The other critical little affair, the " collision " between the two

Houses on the Irish Franchise Bill, has been settled by the Min- isterial compromise. In consideration of the enormous concession made by Ministers in the name of the Commons' which raised the county occupancy franchise from eight pounds to twelve, the Peers have waived their own imaginary fifteen-pound franchise, and their objection to the permanent registration of the electors. But after all, the total effect of such a measure must be much less like that sketched outr by Lord John Russell than by Lord Stanley. The novelty in the final debate lay in two episodical incidents. Lord Aberdeen was absent, impelled, says the Tory-Palmerston journal, to betray his party by -his old Free-trade sympathies—he even forget to leave his proxy; which was very hard, as proxies were in request. Lord Stanley was sarcastic on the perpetual recourse of Ministers to proxies ; and it is a curious fact in the Parliamentary history of our dill:, that the effective majority of Ministers in the House of Lords is an absent majority. But Lord Lansdowne shrewdly remarked, that Lord Stanley was cutting him- self off from a resource Which he might one day find convenient in his own case. The unconstitutional hint against an immemorial privilege of the Peers coming from Lord Stanley, has also occa- sioned some amusement.

Several other steps of the week, winding up minor Irish mea- sures, do not finish off the legislation for Ireland in a very im- posing manner. Ministers have succeeded in swamping the bill to cripple the Irish Encumbered Estates Act; but they only carry their Crime and Outrage Continuance Bill—how -pat the sarcasm of that familiar abbreviative !—by sacrificing the landlord and Tenant Bill, which they had patronized. The Landlord Bill was intended to strengthen the hands of landlords in seizing the pro- duce of evasive tenants; the Crime Bill, to aid the Executive.

(Lsrrot -Enrrrox.)

The more earnest Liberals on the Speaker's right were somewhat eager against both bills ; and so Government threw to them the Landlord Bill as a sop to amuse their teeth while the Crime Bill should pass. The bargain has been honourably observed. Poor Sir Charles Wood has come to a climax in his own style. He has been engaged in winding up several of his little financial measures; • and all writers of fiction know that the winding up is the most difficult part of a composition. He had to bring his Stamps Act to a close, and he hit upon a very naive mode of reconciling the House to past and present trouble which his bungling bill-making had occasioned. In its original shape the bill was absolutely and ridiculously unworkable ; but since he was obliged to withdraw it and remodel it, Sir Charles has had the

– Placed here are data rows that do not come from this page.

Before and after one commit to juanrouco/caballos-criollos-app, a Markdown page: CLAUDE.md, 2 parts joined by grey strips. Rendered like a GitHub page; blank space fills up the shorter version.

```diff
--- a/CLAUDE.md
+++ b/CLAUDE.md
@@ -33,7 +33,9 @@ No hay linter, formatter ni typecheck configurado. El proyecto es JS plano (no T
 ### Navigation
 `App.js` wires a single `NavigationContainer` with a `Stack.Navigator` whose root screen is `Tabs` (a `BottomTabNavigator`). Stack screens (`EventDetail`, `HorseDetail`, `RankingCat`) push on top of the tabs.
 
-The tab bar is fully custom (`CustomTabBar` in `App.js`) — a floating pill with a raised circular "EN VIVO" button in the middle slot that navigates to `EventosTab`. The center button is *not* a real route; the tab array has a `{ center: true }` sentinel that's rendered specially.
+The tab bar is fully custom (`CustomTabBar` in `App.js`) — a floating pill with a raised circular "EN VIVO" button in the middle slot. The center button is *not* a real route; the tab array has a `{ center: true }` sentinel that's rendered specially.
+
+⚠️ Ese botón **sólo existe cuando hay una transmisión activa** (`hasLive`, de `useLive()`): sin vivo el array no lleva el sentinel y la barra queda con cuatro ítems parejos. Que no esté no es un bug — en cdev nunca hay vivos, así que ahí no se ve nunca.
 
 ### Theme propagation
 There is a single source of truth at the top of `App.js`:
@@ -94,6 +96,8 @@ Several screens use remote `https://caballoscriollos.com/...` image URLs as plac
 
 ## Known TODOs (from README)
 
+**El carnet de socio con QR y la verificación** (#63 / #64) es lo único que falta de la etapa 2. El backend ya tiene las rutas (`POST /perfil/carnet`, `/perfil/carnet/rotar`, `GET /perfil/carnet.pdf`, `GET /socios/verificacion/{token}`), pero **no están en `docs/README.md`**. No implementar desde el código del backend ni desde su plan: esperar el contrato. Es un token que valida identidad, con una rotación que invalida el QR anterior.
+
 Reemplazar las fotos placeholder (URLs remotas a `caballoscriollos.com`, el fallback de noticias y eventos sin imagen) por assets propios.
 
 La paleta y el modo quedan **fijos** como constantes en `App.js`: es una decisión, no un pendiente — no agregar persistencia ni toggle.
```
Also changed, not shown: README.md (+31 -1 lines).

blessed windfall of more revenue than he expected ; and so he throws out the bonus of more taxes to be remitted by the bill— half a million, instead of three hundred thousand pounds. In a like amiable spirit, Government having by its negligence connived at the ruin brought upon depositors through the failure of the Cuffe Street Savings-bank, Sir Charles makes them a " charitable " present of thirty thousand pounds, towards the defalcations. But Mr. Reynolds is to overhaul that subject next session. The bill which was to have remodelled the whole Savings-bank system, Sir Charles Wood has—" postponed till next session"! The Cus- toms Bill was passing almost without notice, under the impression that it was merely sanctioning formal arrangements, when SirJames Graham detected in it a very curious passage, authorizing the Board of Customs to make new rules, regulations, and orders, "in lieu of some framed under acts no longer in existence "; and, as Sir James

• said, the explanation that this permission was to remove doubts, was anything but satisfactory. Our readers know that there is a dispute between the Board of Customs and the great London Dock Companies, throughout which the Board and its officers have conducted themselves in a very Austrian style. The Companies have taken various steps towards obtaining redress, and this Cus- toms Bill suggests a suspicion that Ministers are legislating at the Companies under cover of a general act-